“Yes, it was very scary, but by the third day, I knew I could do this, because these chaplains had the tools to help,” Stephens said. “As a chaplain, your role is focused on listening and observing as opposed to doing. I learned to let the Holy Spirit work through me. I would just enter the room, be loving and careful and open, and let things go where they needed to go for the good of the patient.”
Stevenson-Moessner encourages students to email her immediately to indicate their interest, well before J-Term registration opens in early November. Because participants will be working in the hospital, each student must undergo a fairly extensive onboarding process, including drug testing, health screening, a flu shot and a TB test, all of which must be completed by October 15.
“I’m going to shepherd any students who want to attend, to make sure they meet deadlines and don’t fall through the cracks in this process,” she said.
In addition to regular tuition charges for three credit hours, students are responsible for their own travel to and from Houston. Several courses are required, including Christian Heritage I and II, Interpretation of the Old Testament I and II, Interpretation of the New Testament I and II and Church and Social Context; however, there is the possibility of a waiver for some of those prerequisites for students with a strong interest.
The hospital provides some meals for participants and all accommodations in a nearby hotel at no cost to students.

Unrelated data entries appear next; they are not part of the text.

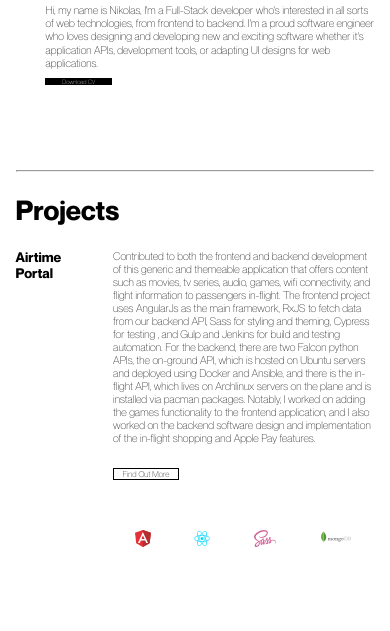
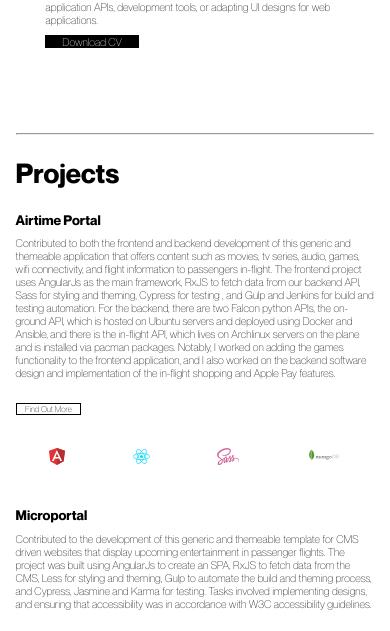
Before and after one commit to ndvb/portfolio, a Gatsby site: page / in a window 390 px wide. Shown: the part 431-1062 px from the top of the page. Built offline with nearby package versions, Linux system fonts and the light colour scheme; Gatsby itself is replaced by a stand-in of ours.

Commit message:
improve mobile styling

```diff
--- a/src/styles/components/Footer.scss
+++ b/src/styles/components/Footer.scss
@@ -6,6 +6,10 @@
     justify-content: center;
     hr {
         width: 100%;
+
+        @include small {
+            margin: 2vh 0 0 0;
+        }
     }
     button {
         border: none;
--- a/src/styles/components/Intro.scss
+++ b/src/styles/components/Intro.scss
@@ -13,6 +13,7 @@
     }
 
     @include small {
+        margin: 15vh 0 10vh calc(100% / 12);
         h2 {
             font-size: 0.5em;
         }
@@ -73,7 +74,7 @@
                 }
 
                 @include small {
-                    font-size: 0.1em;
+                    font-size: 0.2em;
                 }
 
                 a {
--- a/src/styles/components/Projects.scss
+++ b/src/styles/components/Projects.scss
@@ -16,6 +16,11 @@
     .project {
         display: flex;
         margin: 0 0 10vh 0;
+
+        @include small {
+            flex-direction: column;
+            margin: 0 0 3vh 0;
+        }
 
         h3 {
             font-size: 1.3em;
@@ -40,6 +45,7 @@
             }
 
             @include small {
+                margin-top: 1vh;
                 font-size: 0.8em;
             }
         }
@@ -74,6 +80,11 @@
 
         .stack {
             margin-top: 4vh;
+
+            @include small {
+                margin-top: 2vh;
+            }
+
             h4 {
                 font-size: 1.2em;
             }
```
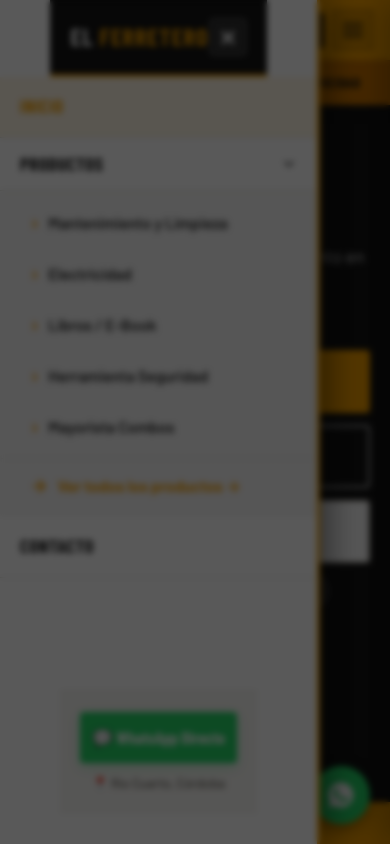
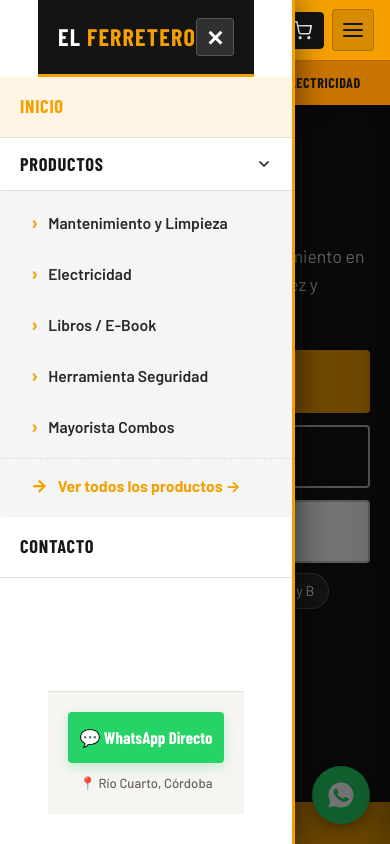
Before and after one commit to Anahi-Gilardi/Elferretero, a plain HTML site: page index.html in a window 390 px wide. Both pictures are taken after a click on the button 353 px from the left and 30 px from the top of the page. Shown: the top 844 px of the page. Drawn offline with nearby package versions, Linux system fonts and the light colour scheme; a web font is replaced by a local one.

Commit message:
Eliminar backdrop-filter blur en movil y corregir contexto de apilamiento para nitidez total

```diff
--- a/css/components.css
+++ b/css/components.css
@@ -969,7 +969,8 @@
   position: fixed;
   inset: 0;
   background: rgba(0, 0, 0, 0.65);
-  backdrop-filter: blur(2px);
+  backdrop-filter: none;
+  -webkit-backdrop-filter: none;
   z-index: 1000;
   opacity: 0;
   pointer-events: none;
--- a/css/responsive.css
+++ b/css/responsive.css
@@ -134,17 +134,24 @@
     transform: scale(0.95);
   }
 
-  /* Backdrop oscuro con desenfoque para el menú lateral */
+  /* Header elevador cuando el menú móvil está abierto */
+  header.nav-open {
+    z-index: 2500 !important;
+  }
+
+  /* Backdrop oscuro limpio SIN desenfoque (elimina el efecto borroso en celulares) */
   .mobile-nav-backdrop {
     display: block;
     position: fixed;
     inset: 0;
-    background: rgba(0, 0, 0, 0.65);
-    backdrop-filter: blur(3px);
-    z-index: 1999;
+    background: rgba(0, 0, 0, 0.55);
+    backdrop-filter: none !important;
+    -webkit-backdrop-filter: none !important;
+    filter: none !important;
+    z-index: 1500;
     opacity: 0;
     pointer-events: none;
-    transition: opacity 0.28s ease;
+    transition: opacity 0.25s ease;
   }
 
   .mobile-nav-backdrop.open {
@@ -152,36 +159,39 @@
     pointer-events: auto;
   }
 
-  /* Menú lateral moderno tipo Drawer (desliza desde la izquierda) */
+  /* Menú lateral moderno tipo Drawer (desliza desde la izquierda nítido y sin desenfoque) */
   nav.nav-links {
-    position: fixed;
-    top: 0;
-    left: 0;
-    bottom: 0;
-    width: 84%;
-    max-width: 320px;
-    height: 100vh;
-    height: 100dvh;
-    background: var(--card);
-    color: var(--ink);
-    flex-direction: column;
-    padding: 0 0 30px 0;
-    gap: 0;
-    box-shadow: 10px 0 35px rgba(0, 0, 0, 0.5);
-    transform: translateX(-105%);
-    opacity: 1;
-    pointer-events: none;
-    transition: transform 0.3s cubic-bezier(0.16, 1, 0.3, 1);
-    z-index: 2000;
-    overflow-y: auto;
-    -webkit-overflow-scrolling: touch;
-    border-right: 3px solid var(--orange);
-    border-bottom: none;
+    position: fixed !important;
+    top: 0 !important;
+    left: 0 !important;
+    bottom: 0 !important;
+    width: 295px !important;
+    max-width: 82vw !important;
+    height: 100vh !important;
+    height: 100dvh !important;
+    background: var(--card) !important;
+    color: var(--ink) !important;
+    flex-direction: column !important;
+    padding: 0 0 30px 0 !important;
+    gap: 0 !important;
+    box-shadow: 6px 0 25px rgba(0, 0, 0, 0.4) !important;
+    transform: translate3d(-100%, 0, 0) !important;
+    opacity: 1 !important;
+    pointer-events: none !important;
+    transition: transform 0.28s cubic-bezier(0.16, 1, 0.3, 1) !important;
+    z-index: 2600 !important;
+    overflow-y: auto !important;
+    -webkit-overflow-scrolling: touch !important;
+    border-right: 3px solid var(--orange) !important;
+    border-bottom: none !important;
+    -webkit-font-smoothing: antialiased !important;
+    -moz-osx-font-smoothing: grayscale !important;
+    text-rendering: optimizeLegibility !important;
   }
 
   nav.nav-links.open {
-    transform: translateX(0);
-    pointer-events: auto;
+    transform: translate3d(0, 0, 0) !important;
+    pointer-events: auto !important;
   }
 
   /* Cabecera interna del drawer móvil con estilo premium de marca */
--- a/index.html
+++ b/index.html
@@ -17,8 +17,8 @@
   <!-- Hojas de Estilo Modulares -->
   <link rel="stylesheet" href="css/variables.css">
   <link rel="stylesheet" href="css/base.css">
-  <link rel="stylesheet" href="css/components.css">
-  <link rel="stylesheet" href="css/responsive.css">
+  <link rel="stylesheet" href="css/components.css?v=2.2">
+  <link rel="stylesheet" href="css/responsive.css?v=2.2">
 </head>
 <body>
 
@@ -301,6 +301,6 @@
   </a>
 
   <!-- Script global de aplicación -->
-  <script src="js/app.js"></script>
+  <script src="js/app.js?v=2.2"></script>
 </body>
 </html>
--- a/js/app.js
+++ b/js/app.js
@@ -363,7 +363,10 @@
         navLinks.appendChild(drawerFooter);
       }
 
+      const header = document.querySelector('header');
+
       function openMobileNav() {
+        if (header) header.classList.add('nav-open');
         navLinks.classList.add('open');
         navBackdrop.classList.add('open');
         mobileToggle.setAttribute('aria-expanded', 'true');
@@ -371,6 +374,7 @@
       }
 
       function closeMobileNav() {
+        if (header) header.classList.remove('nav-open');
         navLinks.classList.remove('open');
         navBackdrop.classList.remove('open');
         mobileToggle.setAttribute('aria-expanded', 'false');
```
Also changed, not shown: contacto.html (+3 -3 lines), electricidad.html (+3 -3 lines), herramienta-seguridad.html (+3 -3 lines), libros-ebook.html (+3 -3 lines), mantenimiento-limpieza.html (+3 -3 lines), mayorista-combos.html (+3 -3 lines), productos.html (+3 -3 lines).
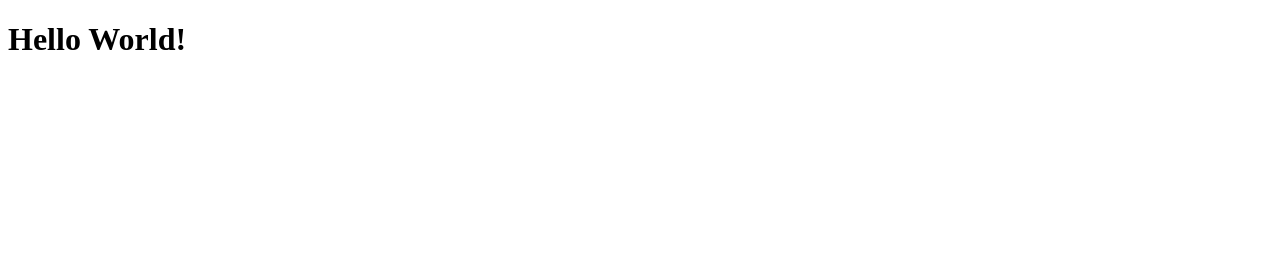
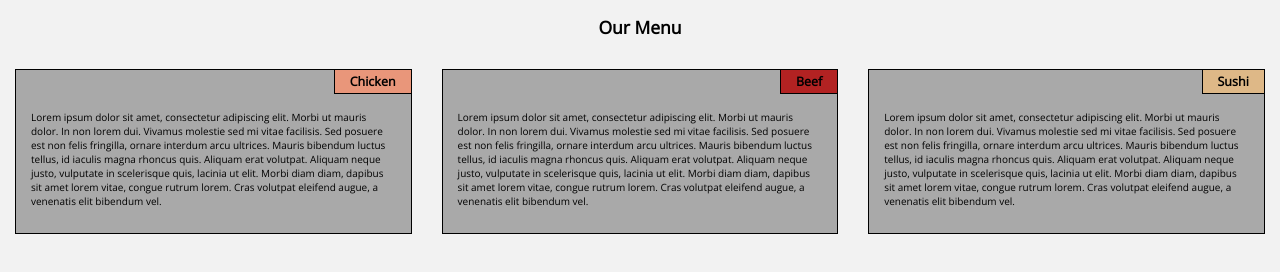
Before and after one commit to SkySurferOne/coursera-test, a plain HTML site: page module2-solution/index.html in a window 1280 px wide. Drawn offline with nearby package versions, Linux system fonts and the light colour scheme.

Commit message:
add styles and html for module2 exercise

```diff
--- /dev/null
+++ b/module2-solution/css/styles.css
@@ -0,0 +1,126 @@
+/*
+    Authr: Damian Hanusiak
+    Title: Coursiera course html-css-javascript-for-web-developers styles
+*/
+
+/* general */
+* {
+   box-sizing: border-box;
+}
+
+html, body {
+    margin: 0;
+}
+
+body {
+    font-size: 62.5%;
+    font-family: 'Open Sans', sans-serif;
+    background-color: #f2f2f2;
+}
+
+h1 {
+    margin-top: 15px;
+    margin-bottom: 30px;
+    font-size: 1.75em;
+    text-align: center;
+}
+
+h2 {
+    margin: 0;
+    text-align: center;
+    padding: 3px 15px;
+    font-size: 1.25em;
+    position: absolute;
+    top: 0;
+    right: 0;
+    border-left: 1px solid #000;
+    border-bottom: 1px solid #000;
+}
+
+#article-1 h2 {
+    background-color: darksalmon;
+}
+
+#article-2 h2 {
+    background-color: firebrick;
+}
+
+#article-3 h2 {
+    background-color: burlywood;
+}
+
+article > .wrapper {
+    background-color: darkgrey;
+    border: 1px solid #000;
+    padding: 30px 15px 15px;
+    position: relative;
+}
+
+.container {
+    width: 100%;
+    padding: 0 15px;
+}
+
+.row {
+    width: auto;
+    margin-left: -15px;
+    margin-right: -15px;
+}
+
+.row:after {
+    content: "";
+    display: table;
+    clear: both;
+}
+
+/* desktop */
+@media (min-width: 992px) {
+    .col-lg-3 {
+        float: left;
+        padding: 0 15px;
+    }
+
+    .col-lg-3 {
+        width: 33.33%;
+    }
+}
+
+/* tablet */
+@media (min-width: 776px) and (max-width: 991px) {
+    .col-md-6, .col-md-12 {
+        float: left;
+        padding: 0 15px;
+    }
+
+    .col-md-6 {
+        width: 50%;
+    }
+
+    .col-md-12 {
+        width: 100%;
+    }
+
+    #article-3 {
+        margin-top: 30px;
+    }
+}
+
+/* mobile */
+@media (max-width: 775px) {
+    article {
+        margin-bottom: 30px;
+    }
+
+    article:last-of-type {
+        margin-bottom: 0px;
+    }
+
+    .col-sm-12 {
+        float: left;
+        padding: 0 15px;
+    }
+
+    .col-sm-12 {
+        width: 100%;
+    }
+}
--- a/module2-solution/index.html
+++ b/module2-solution/index.html
@@ -1,9 +1,40 @@
 <!DOCTYPE html>
-<html>
+<html lang="en">
 <head>
-	<title>Hello Coursera!</title>
+	<title>Module2 solution</title>
+	<meta charset="utf-8">
+    <meta http-equiv="x-ua-compatible" content="ie=edge">
+	<meta name="viewport" content="width=device-width, initial-scale=1">
+	<meta name="description" content="module2 of coursera course solution">
+
+	<link rel="stylesheet" href="css/styles.css">
+	<link href="https://fonts.googleapis.com/css?family=Open+Sans" rel="stylesheet">
 </head>
 <body>
-	<h1>Hello World!</h1>
+    <header>
+        <h1>Our Menu</h1>
+    </header>
+	<section class="container">
+	    <div class="row">
+	        <article id="article-1" class="col-lg-3 col-md-6 col-sm-12">
+	            <div class="wrapper">
+	                <h2>Chicken</h2>
+	                <p>Lorem ipsum dolor sit amet, consectetur adipiscing elit. Morbi ut mauris dolor. In non lorem dui. Vivamus molestie sed mi vitae facilisis. Sed posuere est non felis fringilla, ornare interdum arcu ultrices. Mauris bibendum luctus tellus, id iaculis magna rhoncus quis. Aliquam erat volutpat. Aliquam neque justo, vulputate in scelerisque quis, lacinia ut elit. Morbi diam diam, dapibus sit amet lorem vitae, congue rutrum lorem. Cras volutpat eleifend augue, a venenatis elit bibendum vel.</p>
+	            </div>
+	        </article>
+	        <article id="article-2" class="col-lg-3 col-md-6 col-sm-12">
+	            <div class="wrapper">
+	                <h2>Beef</h2>
+	                <p>Lorem ipsum dolor sit amet, consectetur adipiscing elit. Morbi ut mauris dolor. In non lorem dui. Vivamus molestie sed mi vitae facilisis. Sed posuere est non felis fringilla, ornare interdum arcu ultrices. Mauris bibendum luctus tellus, id iaculis magna rhoncus quis. Aliquam erat volutpat. Aliquam neque justo, vulputate in scelerisque quis, lacinia ut elit. Morbi diam diam, dapibus sit amet lorem vitae, congue rutrum lorem. Cras volutpat eleifend augue, a venenatis elit bibendum vel.</p>
+	            </div>
+	        </article>
+	        <article id="article-3" class="col-lg-3 col-md-12 col-sm-12">
+	            <div class="wrapper">
+	                <h2>Sushi</h2>
+	                <p>Lorem ipsum dolor sit amet, consectetur adipiscing elit. Morbi ut mauris dolor. In non lorem dui. Vivamus molestie sed mi vitae facilisis. Sed posuere est non felis fringilla, ornare interdum arcu ultrices. Mauris bibendum luctus tellus, id iaculis magna rhoncus quis. Aliquam erat volutpat. Aliquam neque justo, vulputate in scelerisque quis, lacinia ut elit. Morbi diam diam, dapibus sit amet lorem vitae, congue rutrum lorem. Cras volutpat eleifend augue, a venenatis elit bibendum vel.</p>
+	            </div>
+	        </article>
+	    </div>
+	</section>
 </body>
 </html>
```
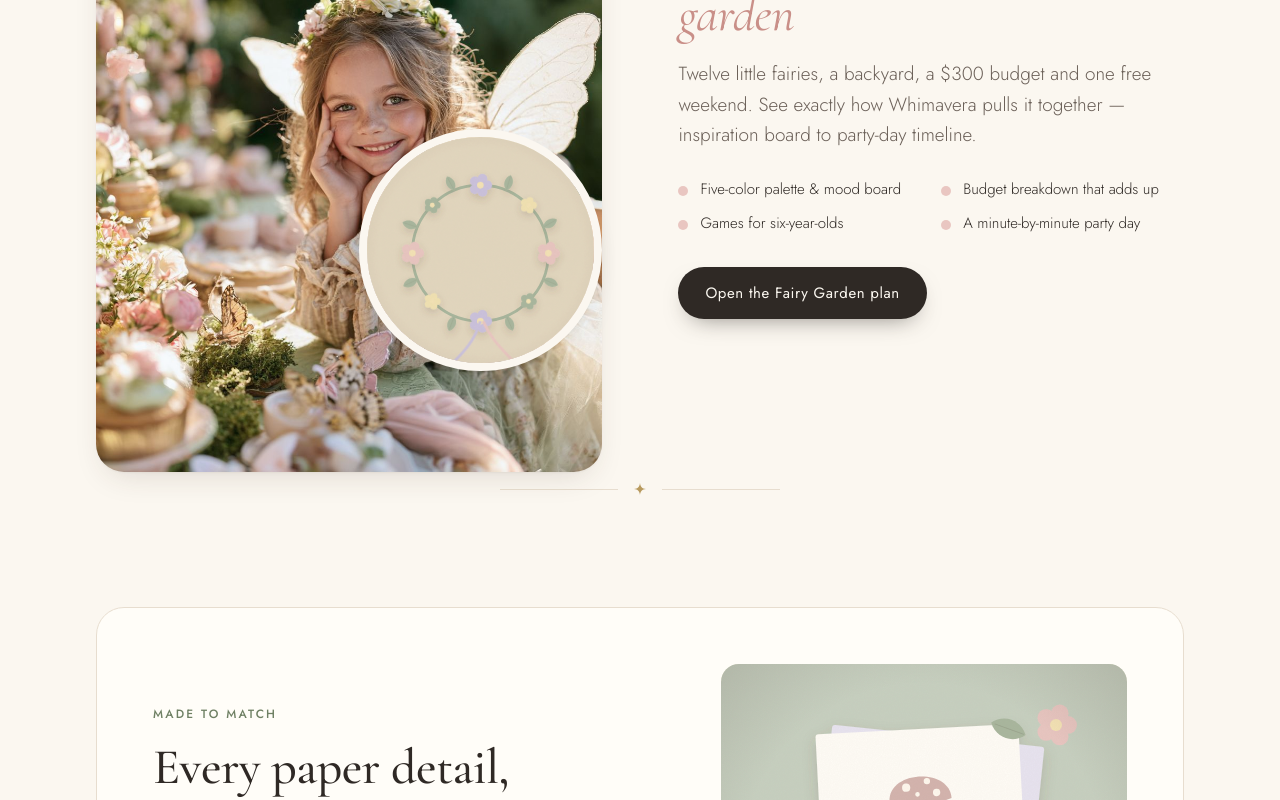
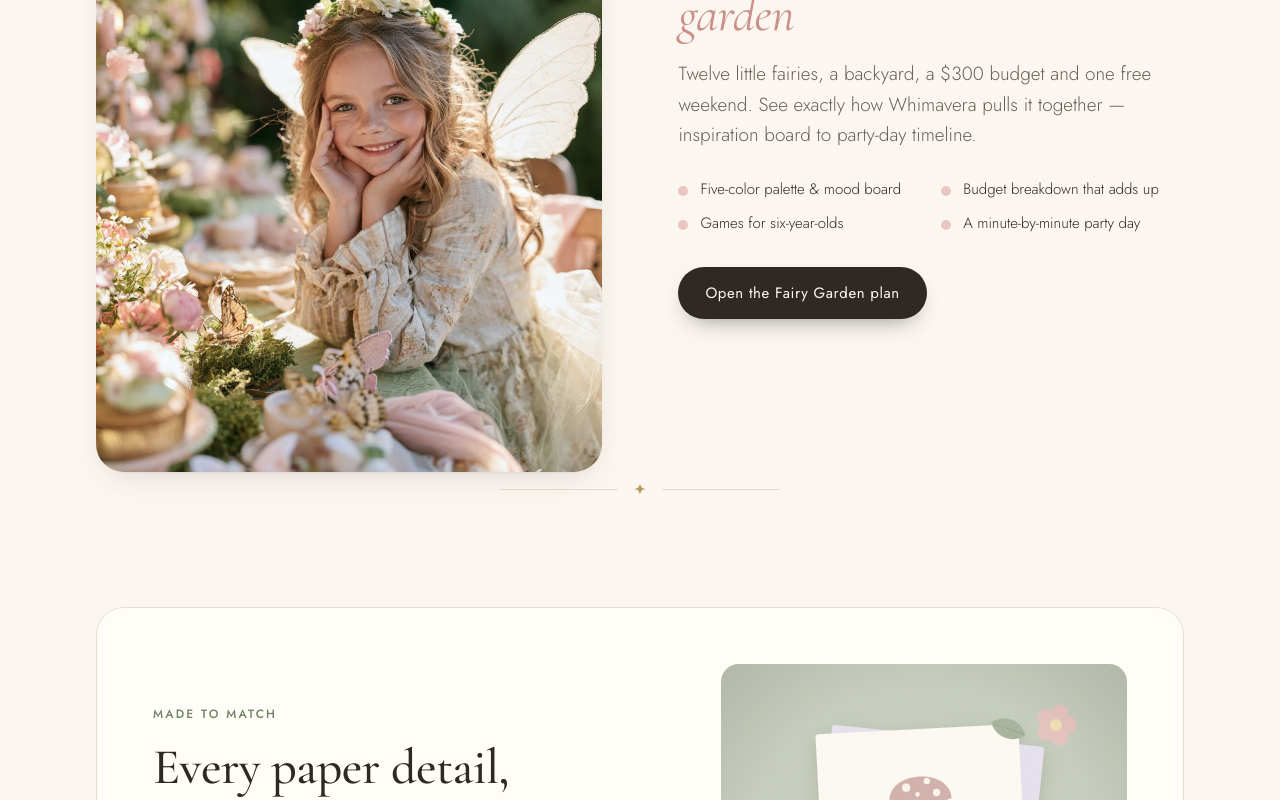
Before and after one commit to krhapner/Whimavera, a React (Vite) app: page / in a window 1280 px wide. Shown: the part 3060-3860 px from the top of the page. Built offline with nearby package versions, Linux system fonts and the light colour scheme.

Commit message:
Remove crown illustration over the Olivia example photo
Co-Authored-By: Claude Opus 5.5 <noreply@anthropic.com>
Claude-Session: https://claude.ai/code/session_01NeKHwAdEyZYRp5WNxHEHxz

```diff
--- a/src/screens/Home.jsx
+++ b/src/screens/Home.jsx
@@ -108,7 +108,6 @@ export default function Home({ eventType, onPickTheme, onShowExample }) {
       <section className="section container feature">
         <div className="feature__images">
           <Scene kind="cake" photo="fairyPortrait" palette={featured.palette} className="feature__a" alt="A smiling girl in fairy wings" />
-          <Scene kind="crown" palette={featured.palette} className="feature__b" alt="Flower crown" />
         </div>
         <div className="feature__copy">
           <Eyebrow>The example plan</Eyebrow>
--- a/src/styles/global.css
+++ b/src/styles/global.css
@@ -624,21 +624,10 @@ svg {
 }
 .feature__a {
   position: absolute;
-  inset: 0 22% 18% 0;
-  width: auto;
+  inset: 0;
+  width: 100%;
   height: auto;
   border-radius: var(--r-lg);
-  box-shadow: var(--shadow);
-}
-.feature__b {
-  position: absolute;
-  width: 48%;
-  height: auto;
-  aspect-ratio: 1;
-  right: 0;
-  bottom: 0;
-  border-radius: 50%;
-  border: 8px solid var(--ivory);
   box-shadow: var(--shadow);
 }
 .feature__list {
```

Students who live in the Houston area are required to stay in the hotel.
“We ask students to have a cellphone with them and to stay together, as they will be on call,” said Stevenson-Moessner. “You get a badge, and you are treated like an employee of the hospital for the week of the course.”
Stevenson-Moessner encourages students to contact her now.
“This is a once-in-a-lifetime experience,” she said.
Contact Dr. Jeanne Stevenson-Moessner